I am pretty sure this is what we had... even if it isn't, we had something pretty similar. Anyway, I practised coasting up and down the side walk in front of our house as often as I could, feeling super cool and super talented.
One night, I was roller racing along, probably taking turns with my sister, when I heard an engine revving right behind me. I turned around and found myself face to face with a car full of teenagers in a Trans-Am or something like that. Face to tire tread is more like it... I had to look waaayyy up to see them from down on my little Roller Racer.
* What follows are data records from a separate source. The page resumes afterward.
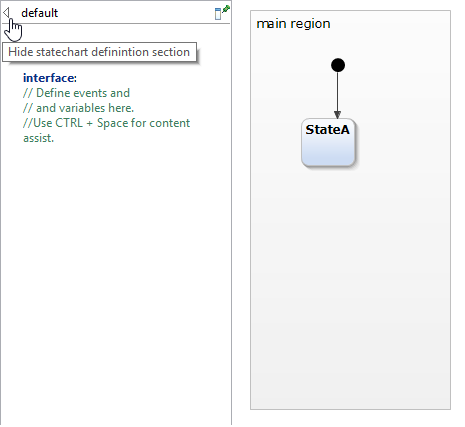
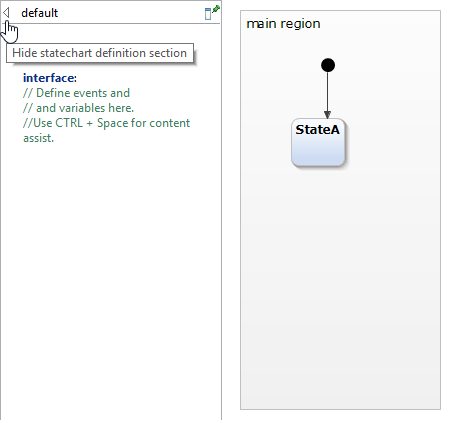
fixed typo in tooltip and correspnding documentation image

Changed region(s): [[0.4336, 0.0, 0.9912, 1.0], [0.0, 0.0, 0.4336, 0.3381], [0.6195, 0.1229, 0.7743, 0.3995]]

diff --git a/plugins/org.yakindu.sct.ui.editor/src/org/yakindu/sct/ui/editor/editor/StatechartDiagramEditor.java b/plugins/org.yakindu.sct.ui.editor/src/org/yakindu/sct/ui/editor/editor/StatechartDiagramEditor.java
@@ -141,7 +141,7 @@ public class StatechartDiagramEditor extends DiagramPartitioningEditor implement
 	protected static final String CANNOT_INLINE_SECTION_TOOLTIP = "Cannot be inlined for subdiagrams";
 	protected static final String INLINE_SECTION_TOOLTIP = "Inline statechart definition section";
 	protected static final String EXPAND_TOOLTIP = "Show statechart definition section";
-	protected static final String COLLAPSE_TOOLTIP = "Hide statechart definintion section";
+	protected static final String COLLAPSE_TOOLTIP = "Hide statechart definition section";
 	protected final Image EXPAND_IMAGE = StatechartImages.EXPAND.image();
 	protected final Image COLLAPSE_IMAGE = StatechartImages.COLLAPSE.image();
I wish I could remember exactly what it was that they said... I can't seem to, though. It was definitely mean, and it was definitely intended to embarrass me. My cheeks went beet red, and I got up and quit playing. In an instant, I felt like all of the things I loved to do were stupid, and all of the time I'd spent day dreaming about talent scouts and child stardom was ridiculous. It was awful and I would never wish that feeling on anyone. It's a terrible thing to crush someone's spirit.
BUT... I've always had a vivid imagination, and I feel grateful that my spirit is resilient. Have no fear... I did bounce back at some point. I seem to remember taking a trip with my family sometime after that to the east coast, and our parents took us to see the play "Anne of Green Gables". I remember going to the play, hoping upon hope that the auburn in my hair was enough to convince the talent scouts in Charlottetown that I was a redhead. I'm also pretty sure I was purposely wearing something pink to clash with my "red" hair - because Anne was resigned to the belief that girls with red hair couldn't wear pink. My strategy here was that the talent scouts would no doubt see that by clashing pink and red hair, I had the spunk and spirit they would be looking for in the girl they would ultimately cast as Anne Shirley in the next season of the play.
Sometimes I scare myself.
... and sometimes I hope with everything I've got that my kids will turn out a bit like me. :-)